Everyone burst out laughing.
Why would you need a robot that automatically opens your curtains anyway, they asked. “Need” is a bit strong, but the temptation of the SwitchBot is automation. Wouldn’t it be nice to wake up with sunlight touching your face instead of an alarm (or, in our house, a cat crying for breakfast)?
That’s the premise of this charming little gadget. It can be easily fitted to most curtain types in minutes. Costing $99, or $189 for two (and you will need two for most curtains), it makes your tired old curtains smart. You can remotely open and close them from your phone using the SwitchBot app, or schedule them to open and close at set times.
But as you might surmise from my first attempt, the SwitchBot has quite a few flaws that might make you want to rip your curtains out completely.
After the pathetic first attempt at opening my curtains, I tried refitting the SwitchBot. I placed one on the right curtain and one on the left. There’s a kind of ratcheting arm that goes over the curtain rod, with little wheels on the inside, and you clamp it on the rod between the first and second curtain rings. (You can also get SwitchBots that work with U Rail and I Rail curtains.)
I have lightweight ring-top curtains with a uniform rod, so there’s no reason the SwitchBot should have trouble. Alas, after much fiddling around, I still had no luck. I contacted the company and received new models to test, and I’m pleased to say they work much better.
Still, even the new batch is far from perfect. For example, SwitchBots don’t always open the curtains as wide as I would by hand. They also tend to leave a gap between the curtains when they close.
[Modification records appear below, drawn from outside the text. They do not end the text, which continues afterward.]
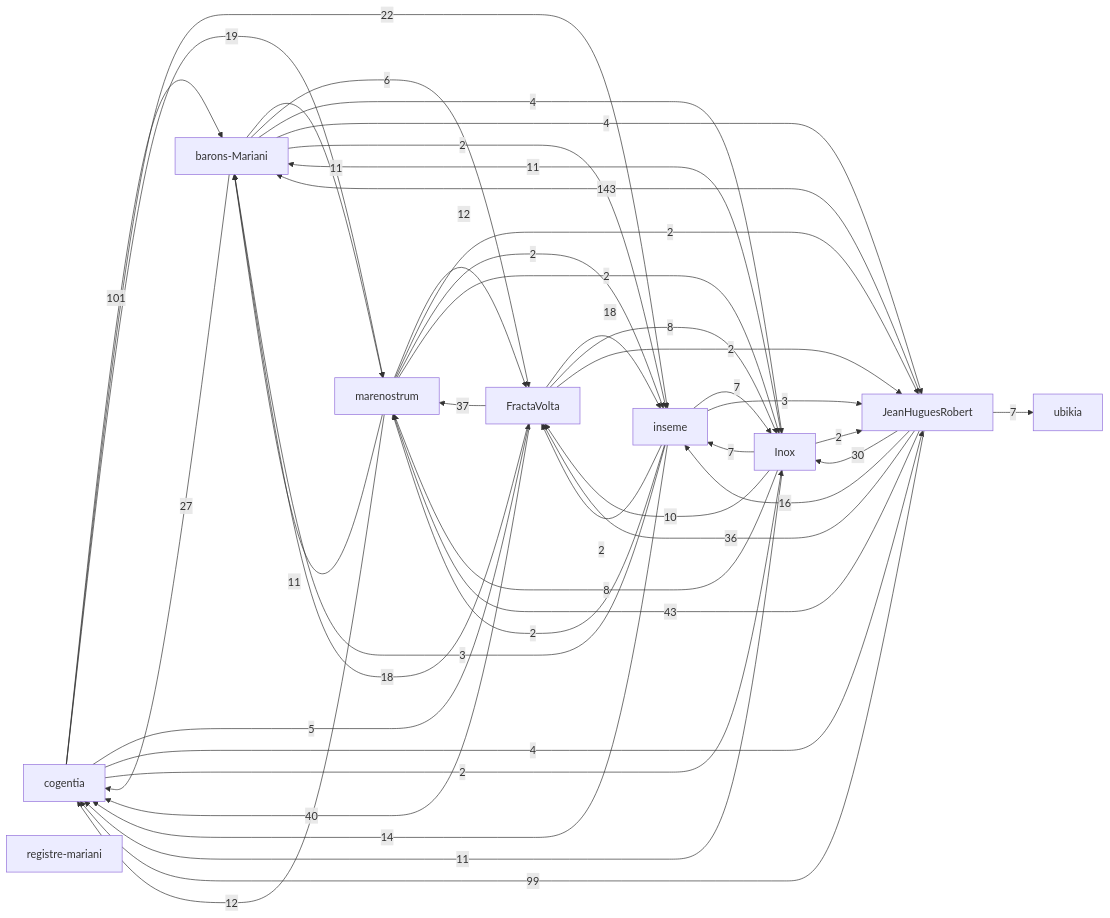
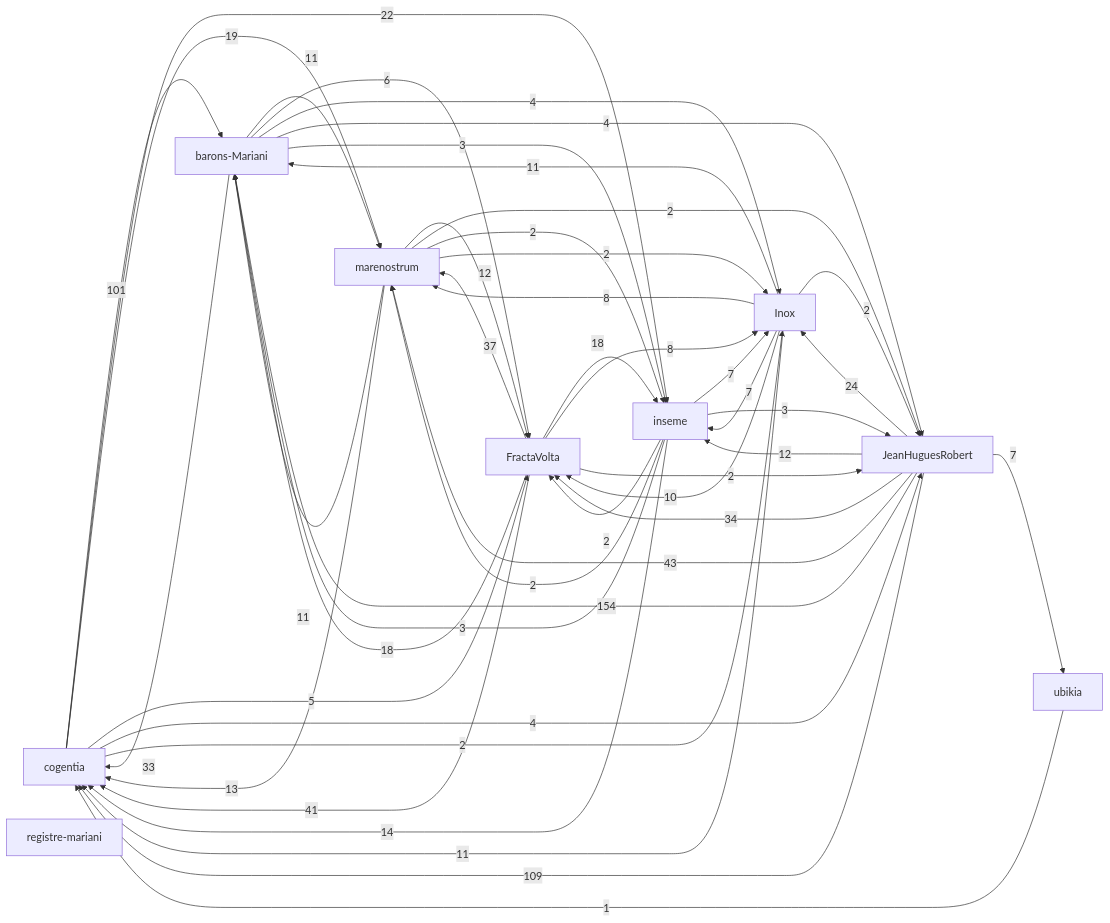
One commit to JeanHuguesRobert/FractaVolta changed the first of 2 diagrams in research/corpus-status.md. Above: the diagram before and after it, drawn with Mermaid. The commit also changed other lines of this file and 1 other file, not shown here.

Commit message:
Refresh corpus navigation

````diff
--- a/research/corpus-status.md
+++ b/research/corpus-status.md
@@ -48,55 +48,56 @@
 ```mermaid
 graph LR
   r_cogentia["cogentia"]
   r_fractavolta["FractaVolta"]
   r_marenostrum["marenostrum"]
   r_barons_mariani["barons-Mariani"]
   r_inseme["inseme"]
   r_inox["Inox"]
   r_registre_mariani["registre-mariani"]
   r_ubikia["ubikia"]
   r_jeanhuguesrobert["JeanHuguesRobert"]
-  r_jeanhuguesrobert -->|143| r_barons_mariani
+  r_jeanhuguesrobert -->|154| r_barons_mariani
+  r_jeanhuguesrobert -->|109| r_cogentia
   r_cogentia -->|101| r_barons_mariani
-  r_jeanhuguesrobert -->|99| r_cogentia
   r_jeanhuguesrobert -->|43| r_marenostrum
-  r_fractavolta -->|40| r_cogentia
+  r_fractavolta -->|41| r_cogentia
   r_fractavolta -->|37| r_marenostrum
-  r_jeanhuguesrobert -->|36| r_fractavolta
-  r_jeanhuguesrobert -->|30| r_inox
-  r_barons_mariani -->|27| r_cogentia
+  r_jeanhuguesrobert -->|34| r_fractavolta
+  r_barons_mariani -->|33| r_cogentia
+  r_jeanhuguesrobert -->|24| r_inox
   r_cogentia -->|22| r_inseme
   r_cogentia -->|19| r_marenostrum
   r_fractavolta -->|18| r_inseme
   r_fractavolta -->|18| r_barons_mariani
-  r_jeanhuguesrobert -->|16| r_inseme
   r_inseme -->|14| r_cogentia
+  r_marenostrum -->|13| r_cogentia
+  r_jeanhuguesrobert -->|12| r_inseme
   r_marenostrum -->|12| r_fractavolta
-  r_marenostrum -->|12| r_cogentia
   r_barons_mariani -->|11| r_marenostrum
   r_inox -->|11| r_barons_mariani
   r_inox -->|11| r_cogentia
   r_marenostrum -->|11| r_barons_mariani
   r_inox -->|10| r_fractavolta
   r_fractavolta -->|8| r_inox
   r_inox -->|8| r_marenostrum
   r_inox -->|7| r_inseme
   r_inseme -->|7| r_inox
   r_jeanhuguesrobert -->|7| r_ubikia
   r_barons_mariani -->|6| r_fractavolta
   r_cogentia -->|5| r_fractavolta
   r_barons_mariani -->|4| r_inox
   r_barons_mariani -->|4| r_jeanhuguesrobert
   r_cogentia -->|4| r_jeanhuguesrobert
+  r_barons_mariani -->|3| r_inseme
   r_inseme -->|3| r_barons_mariani
   r_inseme -->|3| r_jeanhuguesrobert
-  r_barons_mariani -->|2| r_inseme
   r_cogentia -->|2| r_inox
   r_fractavolta -->|2| r_jeanhuguesrobert
   r_inox -->|2| r_jeanhuguesrobert
   r_inseme -->|2| r_marenostrum
   r_inseme -->|2| r_fractavolta
   r_marenostrum -->|2| r_jeanhuguesrobert
   r_marenostrum -->|2| r_inseme
   r_marenostrum -->|2| r_inox
+  r_ubikia -->|1| r_cogentia
 ```
````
And I can’t imagine them faring well with heavy curtains after seeing them struggle to fully open my small bedroom set.
You pair the bots to an app on your phone via Bluetooth and calibrate the open and closed positions. It’s a quick and easy process. Then you can tap a button on the app to open or close the curtains, though the app takes a few seconds to load and then another few seconds for the SwitchBot to start moving. It’s not too long a wait, but it’s quicker to just get up and do it by hand.
The better method is to just automatically schedule your curtains to open and close at preferred times. There’s also a light-detection mode to trigger automatic opening when it identifies a certain level of illumination, but this feature is still in beta and did not work well for me.
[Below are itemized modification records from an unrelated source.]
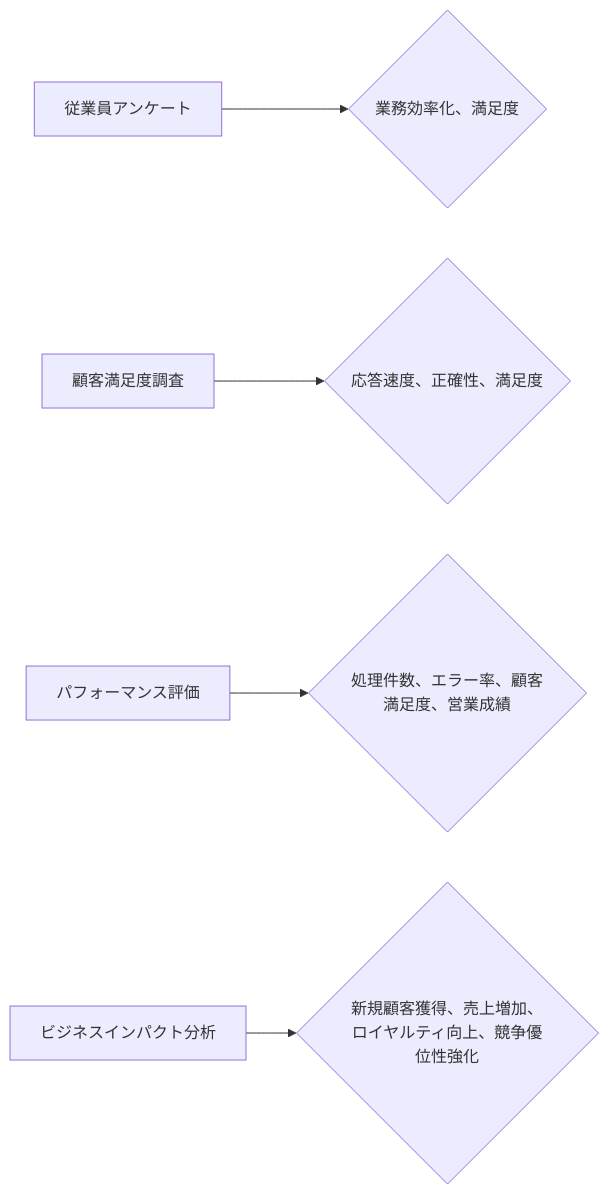
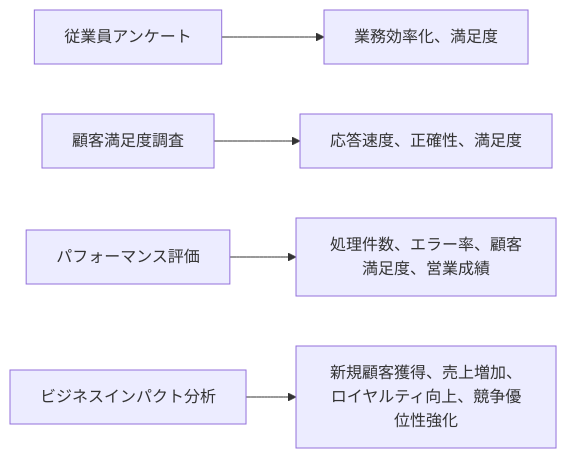
One commit to SparklingDetergent/doc_genai_How_to_evaluate_the_cost-effectiveness_of_using_generative_AI_for_business_purposes changed the fifth of 16 diagrams in README.md. Above: the diagram before and after it, drawn with Mermaid. The commit also changed other lines of this file, not shown here.

````diff
--- a/README.md
+++ b/README.md
@@ -165,7 +176,7 @@
 ```mermaid
 graph LR
-    A[従業員アンケート] --> B{業務効率化、満足度}
-    C[顧客満足度調査] --> D{応答速度、正確性、満足度}
-    E[パフォーマンス評価] --> F{処理件数、エラー率、顧客満足度、営業成績}
-    G[ビジネスインパクト分析] --> H{新規顧客獲得、売上増加、ロイヤルティ向上、競争優位性強化}
+    A[従業員アンケート] --> B[業務効率化、満足度]
+    C[顧客満足度調査] --> D[応答速度、正確性、満足度]
+    E[パフォーマンス評価] --> F[処理件数、エラー率、顧客満足度、営業成績]
+    G[ビジネスインパクト分析] --> H[新規顧客獲得、売上増加、ロイヤルティ向上、競争優位性強化]
 ```
````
You can use voice commands to control the curtains with Alexa, Google Assistant, or Siri, but you have to buy and set up a SwitchBot Hub Mini ($39). I tested it with Alexa and Google Assistant, and the Hub did the job, but had to ask it to open or close each curtain separately.